(Information provided begins)

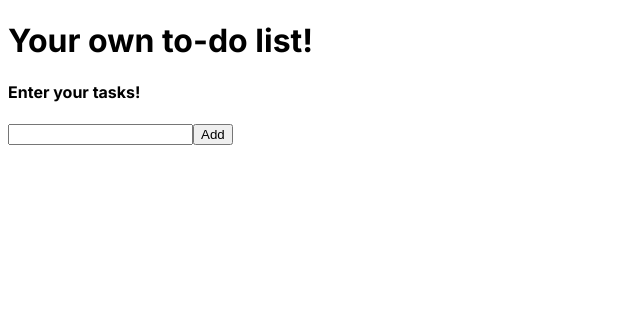
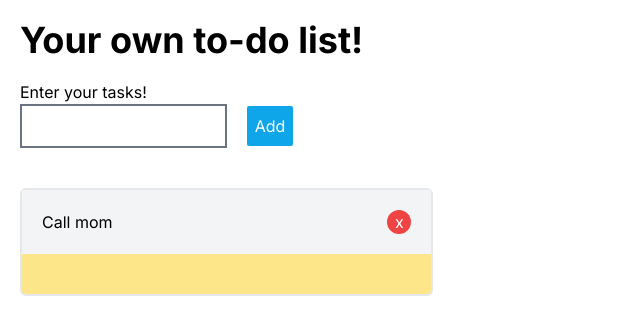
Before and after one commit to Qraree/just-do-it, a Next.js app: page / in a window 1280 px wide. Shown: the top 334 px of the page, without its empty margins (0-640 px from the left). Built offline with nearby package versions, Linux system fonts and the light colour scheme.

Commit message:
added redux store

```diff
--- a/package.json
+++ b/package.json
@@ -9,6 +9,7 @@
     "lint": "next lint"
   },
   "dependencies": {
+    "@reduxjs/toolkit": "^1.9.5",
     "@types/node": "20.2.4",
     "@types/react": "18.2.7",
     "@types/react-dom": "18.2.4",
@@ -19,6 +20,7 @@
     "postcss": "8.4.23",
     "react": "18.2.0",
     "react-dom": "18.2.0",
+    "react-redux": "^8.0.5",
     "tailwindcss": "3.3.2",
     "typescript": "5.0.4"
   },
--- a/src/app/globals.css
+++ b/src/app/globals.css
@@ -1,2 +1,3 @@
+@tailwind base;
 @tailwind components;
 @tailwind utilities;
--- a/src/app/layout.tsx
+++ b/src/app/layout.tsx
@@ -1,21 +1,26 @@
-import './globals.css'
-import { Inter } from 'next/font/google'
+import "./globals.css";
+import { Inter } from "next/font/google";
+import { Provider } from "react-redux";
+import { store } from "@/redux/store";
+import { Providers } from "@/redux/Provider";
 
-const inter = Inter({ subsets: ['latin'] })
+const inter = Inter({ subsets: ["latin"] });
 
 export const metadata = {
-  title: 'Create Next App',
-  description: 'Generated by create next app',
-}
+  title: "Create Next App",
+  description: "Generated by create next app",
+};
 
 export default function RootLayout({
   children,
 }: {
-  children: React.ReactNode
+  children: React.ReactNode;
 }) {
   return (
     <html lang="en">
-      <body className={inter.className}>{children}</body>
+      <body className={inter.className}>
+        <Providers>{children}</Providers>
+      </body>
     </html>
-  )
+  );
 }
--- a/src/app/page.tsx
+++ b/src/app/page.tsx
@@ -1,38 +1,55 @@
-"use client"
-import {ChangeEvent, useState} from "react";
+"use client";
+import { ChangeEvent, useState } from "react";
+import Task from "@/components/Task";
+import { ITask } from "@/types/Task";
+import { randomStringId } from "@/utils/randomStringId";
+import { useAppDispatch, useAppSelector } from "@/redux/hooks";
+import { addTask } from "@/redux/features/tasks/tasksSlice";
 
 export default function Home() {
+  const dispatch = useAppDispatch();
+  const tasks = useAppSelector((state) => state.tasks);
+  const [taskInput, setTaskInput] = useState<string>("");
 
-    const [tasksList, setTasksList] = useState<string[]>([]);
-    const [taskInput, setTaskInput] = useState<string>('');
+  const handleChange = (e: ChangeEvent<HTMLInputElement>) => {
+    setTaskInput(e.target.value);
+  };
 
-    const handleChange = (e:ChangeEvent<HTMLInputElement>) => {
-        setTaskInput(e.target.value);
-    }
-
-    function addTask() {
-        console.log(taskInput);
-        setTasksList([...tasksList, taskInput]);
+  function addNewTask(): void {
+    const newTask: ITask = {
+      id: randomStringId(),
+      value: taskInput,
+    };
+    console.log(newTask);
+    dispatch(addTask(newTask));
+    setTaskInput("");
   }
 
   return (
-    <main className="">
-      <h1 className="">Your own to-do list!</h1>
+    <main className="p-5">
+      <h1 className="text-4xl font-bold mb-5">Your own to-do list!</h1>
       <div className="">
         <h4>Enter your tasks!</h4>
         <input
           value={taskInput}
-              onChange={(e) => handleChange(e)}
+          onChange={(e: ChangeEvent<HTMLInputElement>) => handleChange(e)}
           type="text"
-              className="w-300"
+          className="w-1/6 p-2 border-2 border-gray-500 mb-10"
         />
-          <button onClick={addTask}>Add</button>
+        <button
+          onClick={addNewTask}
+          className="ml-5 rounded-sm bg-sky-500 hover:bg-sky-600 p-2 text-white transition-all"
+        >
+          Add
+        </button>
       </div>
-      <div>
-          {tasksList.map(task => (
-              <div key={task} className="mb-4">{task}</div>
+      <div className="w-2/6 bg-amber-200 border-2 border-black-100 rounded-md">
+        {tasks.map((task: ITask) => (
+          <Task key={task.id} task={task}>
+            {task.value}
+          </Task>
         ))}
       </div>
     </main>
-  )
+  );
 }
--- /dev/null
+++ b/src/components/Task.tsx
@@ -0,0 +1,19 @@
+import React from "react";
+import DeleteTaskButton from "@/components/UI/DeleteTaskButton";
+import { ITask } from "@/types/Task";
+
+interface TaskProps {
+  children: string;
+  task: ITask;
+}
+
+const Task = (props: TaskProps) => {
+  return (
+    <div className="p-5 mb-10  bg-gray-100 relative">
+      {props.children}
+      <DeleteTaskButton task={props.task} />
+    </div>
+  );
+};
+
+export default Task;
--- /dev/null
+++ b/src/components/UI/DeleteTaskButton.tsx
@@ -0,0 +1,27 @@
+import React from "react";
+import { ITask } from "@/types/Task";
+import { useAppDispatch } from "@/redux/hooks";
+import { deleteTask } from "@/redux/features/tasks/tasksSlice";
+
+interface DeleteButtonProps {
+  task: ITask;
+}
+
+const DeleteTaskButton = ({ task }: DeleteButtonProps) => {
+  const dispatch = useAppDispatch();
+
+  const deleteTaskFunc = () => {
+    dispatch(deleteTask(task.id));
+  };
+
+  return (
+    <button
+      className="absolute top-5 right-5 bg-red-500 hover:bg-red-600 p-1 rounded-full w-6 h-6 flex justify-center items-center text-white"
+      onClick={deleteTaskFunc}
+    >
+      x
+    </button>
+  );
+};
+
+export default DeleteTaskButton;
--- /dev/null
+++ b/src/redux/Provider.tsx
@@ -0,0 +1,8 @@
+"use client";
+
+import { store } from "./store";
+import { Provider } from "react-redux";
+
+export function Providers({ children }: { children: React.ReactNode }) {
+  return <Provider store={store}>{children}</Provider>;
+}
--- /dev/null
+++ b/src/redux/features/tasks/tasksSlice.ts
@@ -0,0 +1,26 @@
+import { createSlice, PayloadAction } from "@reduxjs/toolkit";
+import { ITask } from "@/types/Task";
+
+const initialState: ITask[] = [
+  {
+    id: "bdwiebdi3b2bd",
+    value: "Call mom",
+  },
+];
+
+export const tasksSlice = createSlice({
+  name: "Tasks",
+  initialState,
+  reducers: {
+    addTask: (state: ITask[], action: PayloadAction<ITask>) => {
+      state.push(action.payload);
+    },
+    deleteTask: (state: ITask[], action: PayloadAction<string>) => {
+      return state.filter((el) => el.id !== action.payload);
+    },
+  },
+});
+
+export const { addTask, deleteTask } = tasksSlice.actions;
+
+export default tasksSlice.reducer;
--- /dev/null
+++ b/src/redux/hooks.ts
@@ -0,0 +1,5 @@
+import { TypedUseSelectorHook, useDispatch, useSelector } from "react-redux";
+import type { RootState, AppDispatch } from "./store";
+
+export const useAppDispatch: () => AppDispatch = useDispatch;
+export const useAppSelector: TypedUseSelectorHook<RootState> = useSelector;
--- /dev/null
+++ b/src/redux/store.ts
@@ -0,0 +1,11 @@
+import { configureStore } from "@reduxjs/toolkit";
+import tasksReducer from "@/redux/features/tasks/tasksSlice";
+
+export const store = configureStore({
+  reducer: {
+    tasks: tasksReducer,
+  },
+});
+
+export type RootState = ReturnType<typeof store.getState>;
+export type AppDispatch = typeof store.dispatch;
--- /dev/null
+++ b/src/types/Task.ts
@@ -0,0 +1,4 @@
+export interface ITask {
+  id: string;
+  value: string;
+}
--- /dev/null
+++ b/src/utils/randomStringId.ts
@@ -0,0 +1,19 @@
+export const randomStringId = () => {
+  const S4 = function () {
+    return (((1 + Math.random()) * 0x10000) | 0).toString(16).substring(1);
+  };
+  return (
+    S4() +
+    S4() +
+    "-" +
+    S4() +
+    "-" +
+    S4() +
+    "-" +
+    S4() +
+    "-" +
+    S4() +
+    S4() +
+    S4()
+  );
+};
```
Also changed, not shown: 1 other file (tests, documents, lock files or other folders). Lines whose indentation alone changed are shown as unchanged.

(Information provided ends)

**About this task:**
In the records above, find every line with the word "toolkit" and copy it.

**Solution:**
+    "@reduxjs/toolkit": "^1.9.5",
+import { createSlice, PayloadAction } from "@reduxjs/toolkit";
+import { configureStore } from "@reduxjs/toolkit";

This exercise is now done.